Information:
────────────────────────────────────────
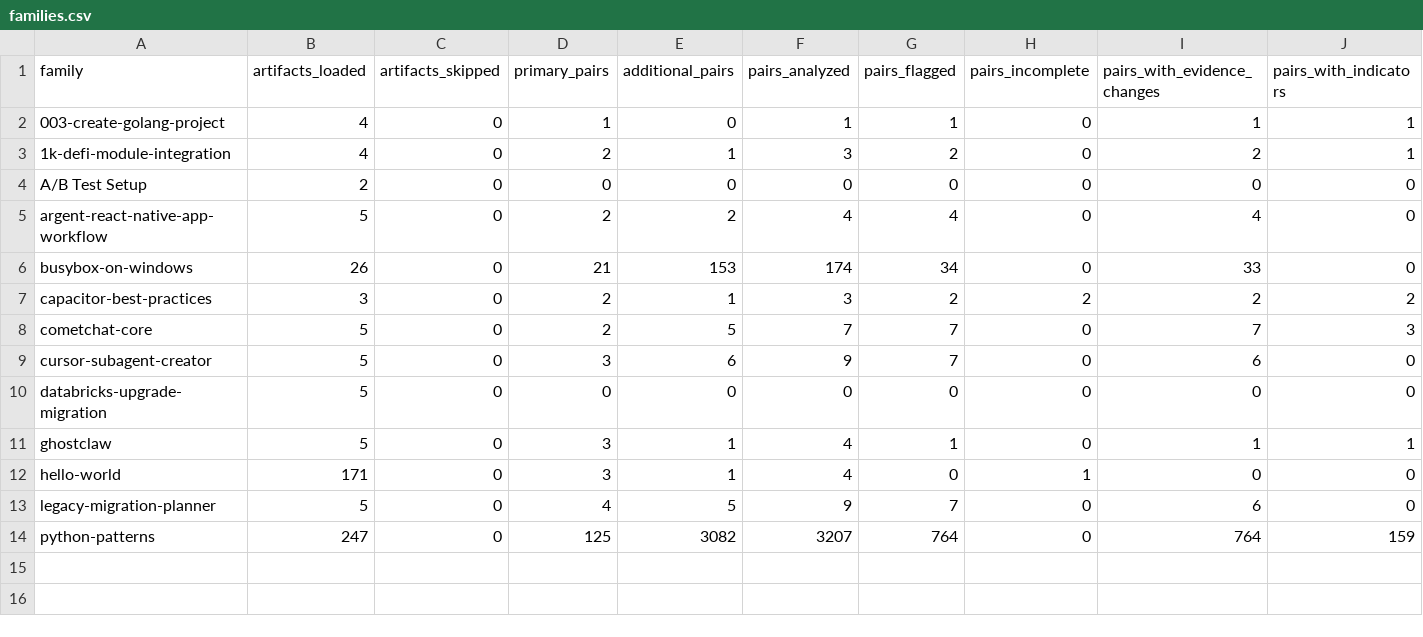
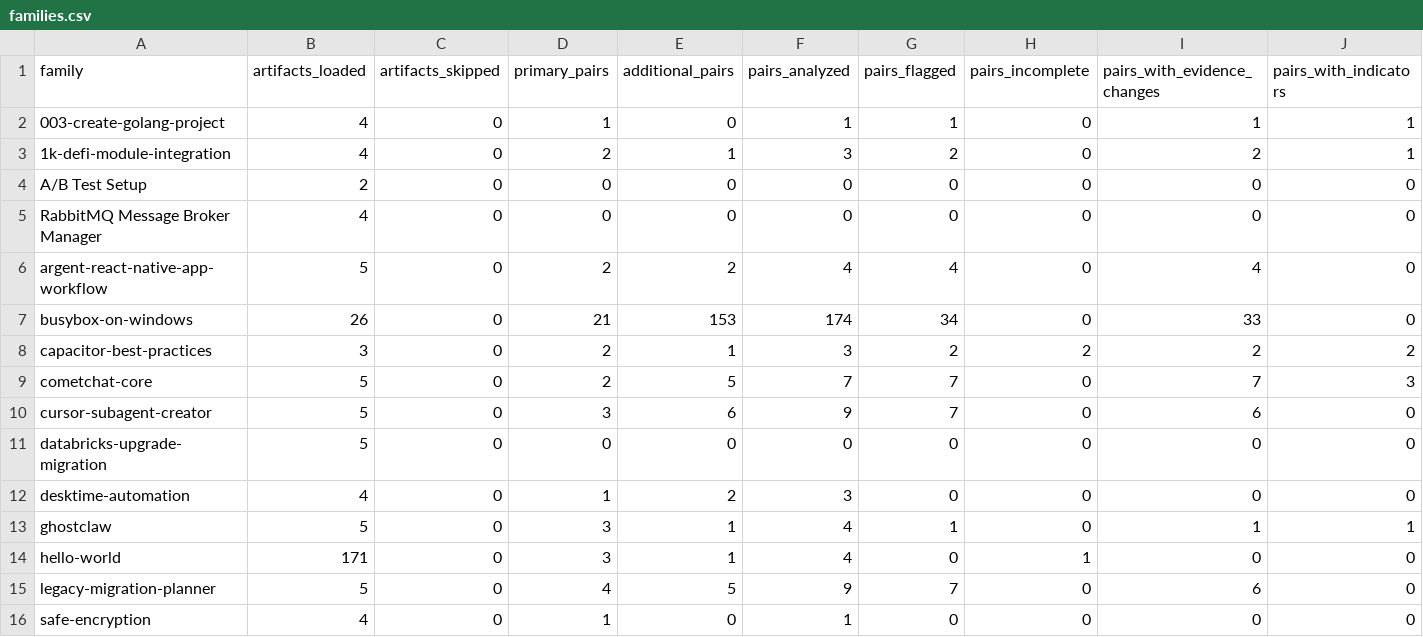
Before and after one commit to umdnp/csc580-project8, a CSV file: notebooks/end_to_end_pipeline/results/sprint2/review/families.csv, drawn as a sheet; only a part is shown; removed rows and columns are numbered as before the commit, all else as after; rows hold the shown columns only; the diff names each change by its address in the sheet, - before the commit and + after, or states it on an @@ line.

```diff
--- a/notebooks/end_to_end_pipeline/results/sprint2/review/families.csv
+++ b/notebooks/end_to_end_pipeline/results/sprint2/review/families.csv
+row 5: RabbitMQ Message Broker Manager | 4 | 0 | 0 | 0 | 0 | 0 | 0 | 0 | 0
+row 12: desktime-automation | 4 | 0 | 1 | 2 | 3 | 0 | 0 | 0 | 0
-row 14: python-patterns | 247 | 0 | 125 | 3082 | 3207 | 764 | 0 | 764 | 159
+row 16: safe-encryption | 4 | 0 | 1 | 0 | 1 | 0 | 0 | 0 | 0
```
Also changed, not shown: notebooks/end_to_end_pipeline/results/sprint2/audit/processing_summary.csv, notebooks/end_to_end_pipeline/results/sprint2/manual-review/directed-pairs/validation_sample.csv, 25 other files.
────────────────────────────────────────
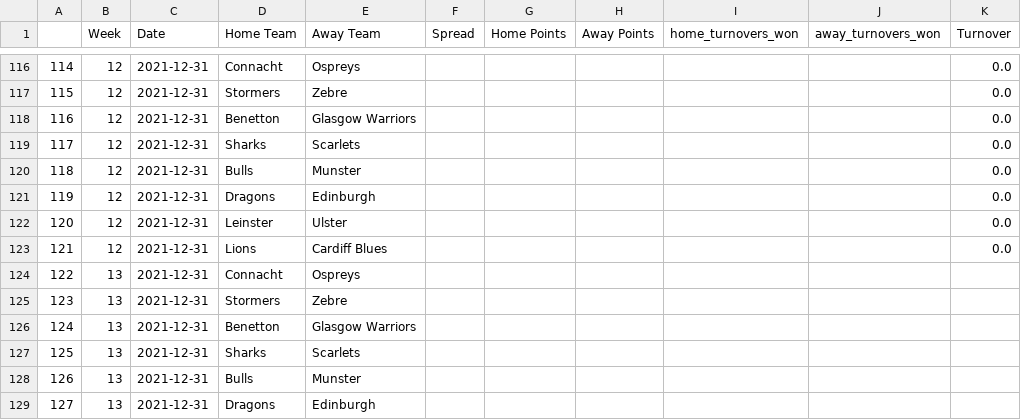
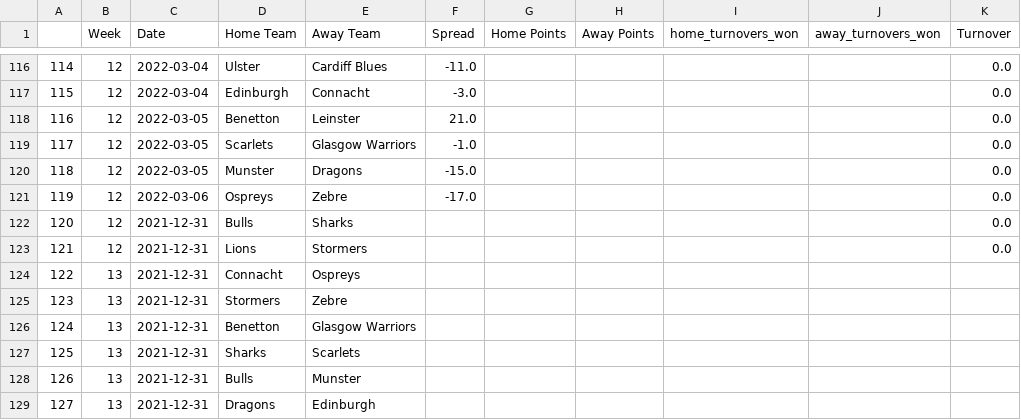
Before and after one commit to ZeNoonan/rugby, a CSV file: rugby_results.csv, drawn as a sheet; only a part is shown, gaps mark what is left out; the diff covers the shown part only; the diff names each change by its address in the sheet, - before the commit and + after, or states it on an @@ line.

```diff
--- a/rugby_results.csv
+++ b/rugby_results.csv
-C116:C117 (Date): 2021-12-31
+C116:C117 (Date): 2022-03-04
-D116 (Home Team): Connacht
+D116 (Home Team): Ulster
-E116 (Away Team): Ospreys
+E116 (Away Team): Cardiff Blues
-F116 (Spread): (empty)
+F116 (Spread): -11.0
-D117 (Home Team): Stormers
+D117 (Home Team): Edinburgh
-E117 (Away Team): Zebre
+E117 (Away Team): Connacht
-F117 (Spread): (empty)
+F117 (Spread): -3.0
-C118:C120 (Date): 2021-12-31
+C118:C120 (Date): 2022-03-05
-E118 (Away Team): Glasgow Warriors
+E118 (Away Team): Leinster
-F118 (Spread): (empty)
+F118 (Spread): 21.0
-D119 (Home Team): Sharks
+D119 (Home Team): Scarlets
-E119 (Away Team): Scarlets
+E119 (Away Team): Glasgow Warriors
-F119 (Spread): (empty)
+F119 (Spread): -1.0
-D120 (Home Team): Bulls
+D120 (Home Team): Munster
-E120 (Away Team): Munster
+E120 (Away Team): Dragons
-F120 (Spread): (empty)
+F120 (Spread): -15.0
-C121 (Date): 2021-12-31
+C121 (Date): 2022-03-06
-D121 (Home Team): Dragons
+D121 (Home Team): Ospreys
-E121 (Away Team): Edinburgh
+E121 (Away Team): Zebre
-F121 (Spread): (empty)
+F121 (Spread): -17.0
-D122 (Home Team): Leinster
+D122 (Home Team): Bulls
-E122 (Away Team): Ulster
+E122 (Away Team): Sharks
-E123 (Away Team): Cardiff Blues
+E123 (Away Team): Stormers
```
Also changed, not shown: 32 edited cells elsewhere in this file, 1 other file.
────────────────────────────────────────
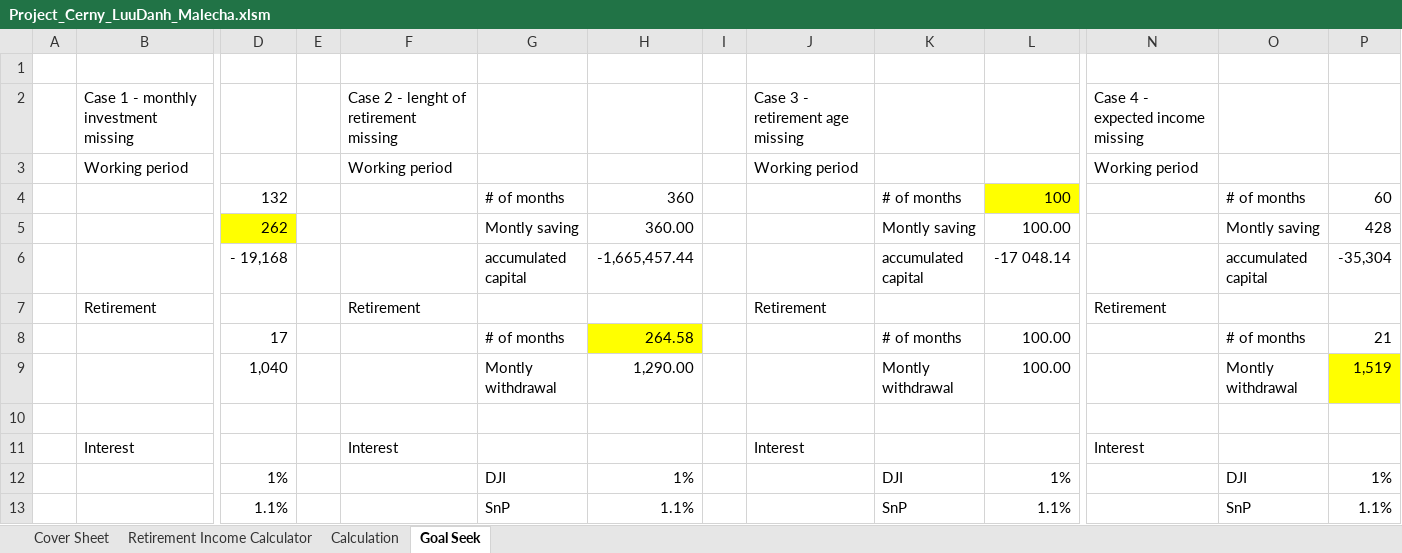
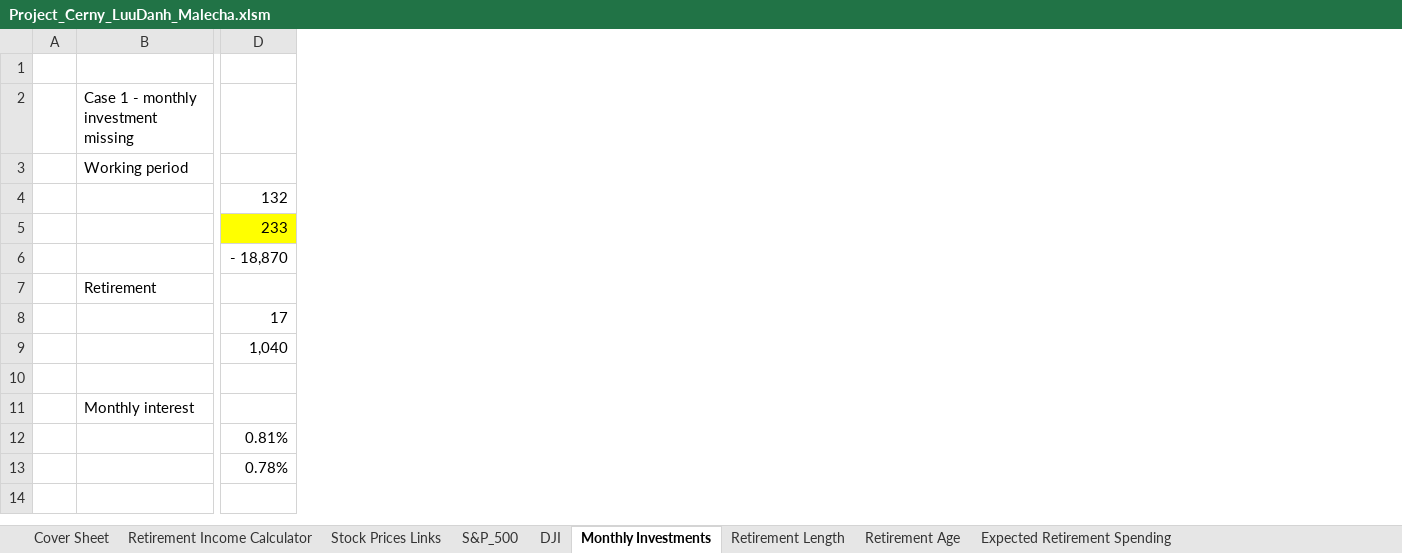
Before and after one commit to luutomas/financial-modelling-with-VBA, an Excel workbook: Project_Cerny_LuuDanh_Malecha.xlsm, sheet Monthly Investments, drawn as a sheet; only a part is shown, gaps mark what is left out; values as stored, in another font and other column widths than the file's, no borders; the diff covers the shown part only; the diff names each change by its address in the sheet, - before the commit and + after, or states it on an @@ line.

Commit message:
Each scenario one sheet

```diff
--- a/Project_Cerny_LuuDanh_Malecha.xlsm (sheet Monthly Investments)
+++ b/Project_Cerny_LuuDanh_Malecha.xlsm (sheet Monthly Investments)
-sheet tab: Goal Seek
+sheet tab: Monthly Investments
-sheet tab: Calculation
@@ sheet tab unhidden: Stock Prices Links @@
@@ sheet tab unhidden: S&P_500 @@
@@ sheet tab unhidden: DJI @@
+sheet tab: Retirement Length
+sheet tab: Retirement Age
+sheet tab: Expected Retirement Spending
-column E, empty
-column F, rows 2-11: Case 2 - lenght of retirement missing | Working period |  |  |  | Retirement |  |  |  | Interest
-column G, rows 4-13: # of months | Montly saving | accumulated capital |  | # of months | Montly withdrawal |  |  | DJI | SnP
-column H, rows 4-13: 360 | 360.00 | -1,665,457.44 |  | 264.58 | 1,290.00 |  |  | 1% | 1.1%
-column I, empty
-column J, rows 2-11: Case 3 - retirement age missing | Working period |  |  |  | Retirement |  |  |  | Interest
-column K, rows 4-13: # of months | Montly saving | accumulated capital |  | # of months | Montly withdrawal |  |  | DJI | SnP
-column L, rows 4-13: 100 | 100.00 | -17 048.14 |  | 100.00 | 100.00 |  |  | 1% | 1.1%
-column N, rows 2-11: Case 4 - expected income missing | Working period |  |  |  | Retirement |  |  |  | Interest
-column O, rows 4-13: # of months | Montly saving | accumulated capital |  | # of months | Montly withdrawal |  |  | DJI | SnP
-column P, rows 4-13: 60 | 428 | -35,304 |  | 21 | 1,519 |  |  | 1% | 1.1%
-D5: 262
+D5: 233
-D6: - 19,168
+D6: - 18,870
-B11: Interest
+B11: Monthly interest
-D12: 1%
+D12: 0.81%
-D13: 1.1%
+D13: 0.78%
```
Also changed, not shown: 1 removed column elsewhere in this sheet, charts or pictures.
────────────────────────────────────────
What needs to be done:
Every line where "Home" appears must be returned from the listing above.

Solution to this problem:
-D116 (Home Team): Connacht
+D116 (Home Team): Ulster
-D117 (Home Team): Stormers
+D117 (Home Team): Edinburgh
-D119 (Home Team): Sharks
+D119 (Home Team): Scarlets
-D120 (Home Team): Bulls
+D120 (Home Team): Munster
-D121 (Home Team): Dragons
+D121 (Home Team): Ospreys
-D122 (Home Team): Leinster
+D122 (Home Team): Bulls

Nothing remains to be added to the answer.